**ACTIVITY:** Return a copy of each line in the listing that includes the word "manual".
• • •
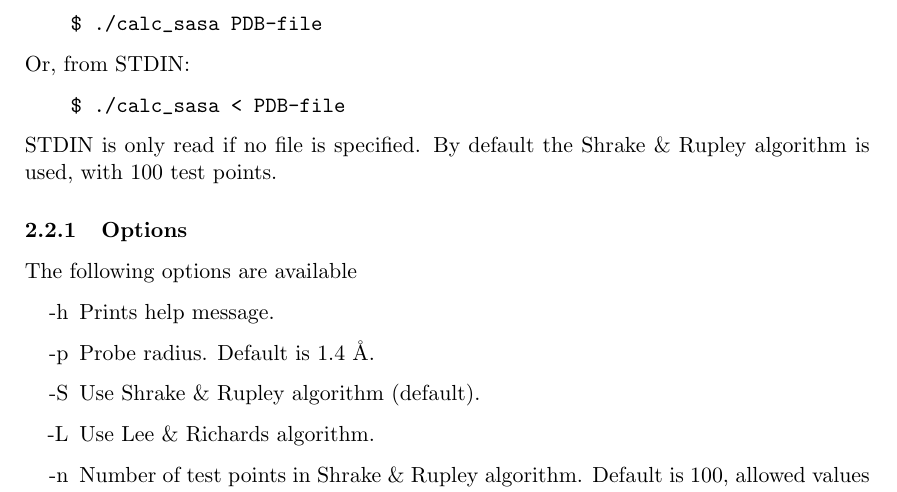
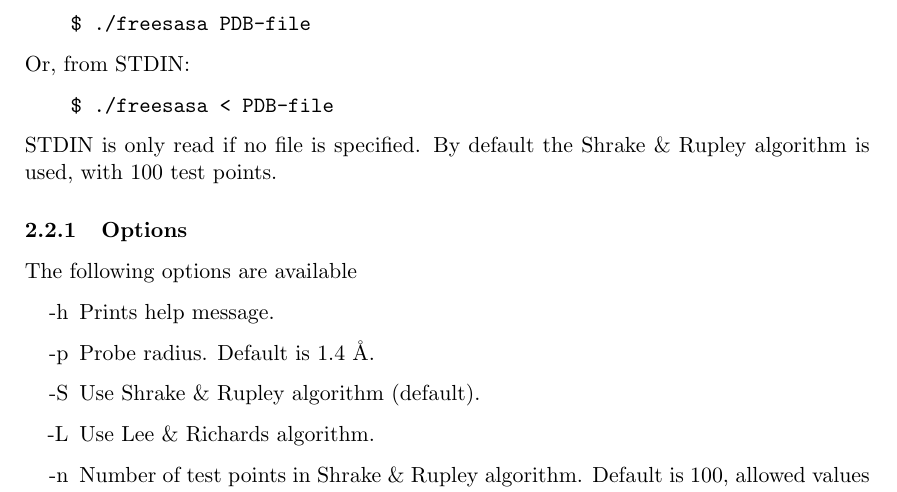
Before and after one commit to mittinatten/freesasa, a LaTeX document (doc/manual.tex): part of page 3 of 15, cut so that both start at the same text. Compiled offline with LaTeX, dvips and Ghostscript.

Commit message:
Changed calc_sasa to freesasa everywhere (hopefully)

```diff
--- a/doc/manual.tex
+++ b/doc/manual.tex
@@ -133,11 +133,11 @@ Compilation creates the binary \verb|calc_sasa| from
 \verb|main.c|, which can be used to calculate the SASA of a
 PDB-file. The simplest program call, with default parameters would be
 \begin{verbatim}
-    $ ./calc_sasa PDB-file
+    $ ./freesasa PDB-file
 \end{verbatim}
 Or, from STDIN:
 \begin{verbatim}
-    $ ./calc_sasa < PDB-file
+    $ ./freesasa < PDB-file
 \end{verbatim}
 STDIN is only read if no file is specified.  By default the Shrake \&
 Rupley algorithm is used, with 100 test points.
```
Also changed, not shown: README.md, doc/manual.tex (6 more changed lines).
• • •
**TASK SOLUTION:**
Before and after one commit to mittinatten/freesasa, a LaTeX document (doc/manual.tex): part of page 3 of 15, cut so that both start at the same text. Compiled offline with LaTeX, dvips and Ghostscript.
--- a/doc/manual.tex
+++ b/doc/manual.tex
Also changed, not shown: README.md, doc/manual.tex (6 more changed lines).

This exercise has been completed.